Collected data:
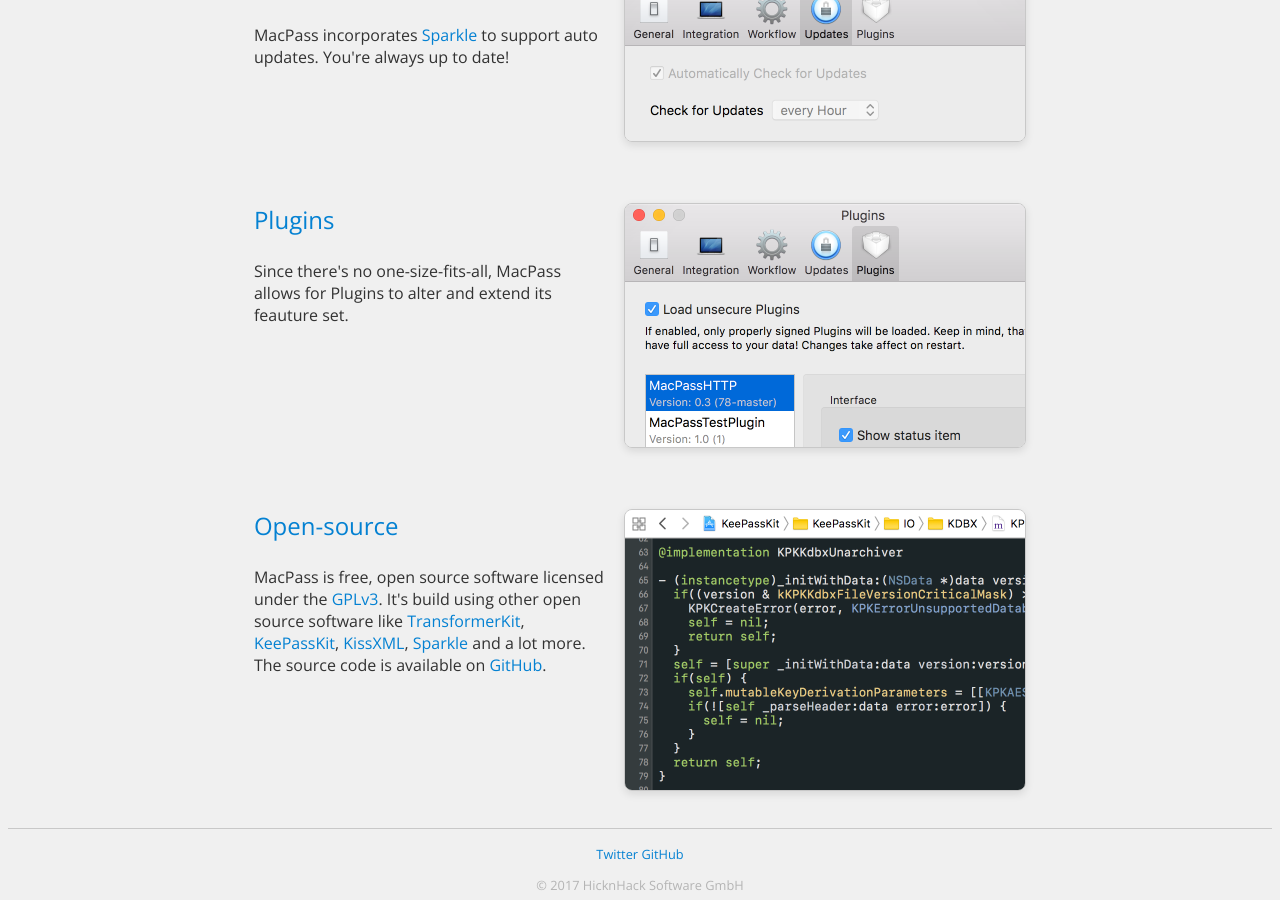
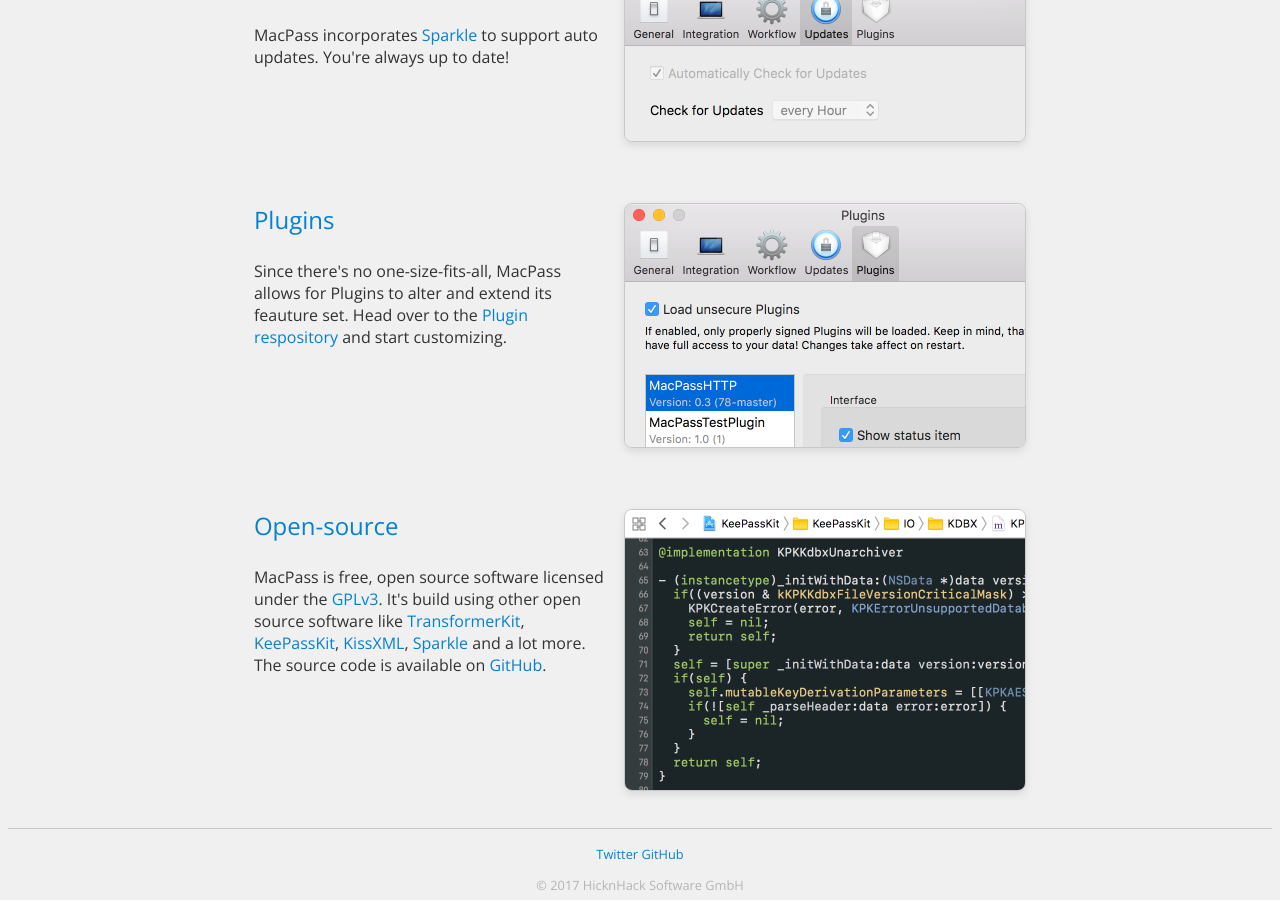
Before and after one commit to MacPass/macpass.github.io, a Jekyll site: the page built from index.html, in a window 1280 px wide and 900 px high, scrolled down 5309 px. Built offline with Jekyll 4.4.1, drawn with Linux system fonts in a browser that asks for light colours.

Commit message:
added link to plugin section in feature list

```diff
--- a/index.html
+++ b/index.html
@@ -132,7 +132,8 @@
     <div class="feature">
         <div class="feature-item">
             <h3>Plugins</h3>
-            <p>Since there's no one-size-fits-all, MacPass allows for Plugins to alter and extend its feauture set.</p>
+            <p>Since there's no one-size-fits-all, MacPass allows for Plugins to alter and extend its feauture set.
+                Head over to the <a href="/plugins">Plugin respository</a> and start customizing.</p>
         </div>
         <img src="img/plugins.png">
     </div>
```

Work request:
Set down every entry above without alteration, but print no images.

Exercise result:
Before and after one commit to MacPass/macpass.github.io, a Jekyll site: the page built from index.html, in a window 1280 px wide and 900 px high, scrolled down 5309 px. Built offline with Jekyll 4.4.1, drawn with Linux system fonts in a browser that asks for light colours.

Commit message:
added link to plugin section in feature list

```diff
--- a/index.html
+++ b/index.html
@@ -132,7 +132,8 @@
     <div class="feature">
         <div class="feature-item">
             <h3>Plugins</h3>
-            <p>Since there's no one-size-fits-all, MacPass allows for Plugins to alter and extend its feauture set.</p>
+            <p>Since there's no one-size-fits-all, MacPass allows for Plugins to alter and extend its feauture set.
+                Head over to the <a href="/plugins">Plugin respository</a> and start customizing.</p>
         </div>
         <img src="img/plugins.png">
     </div>
```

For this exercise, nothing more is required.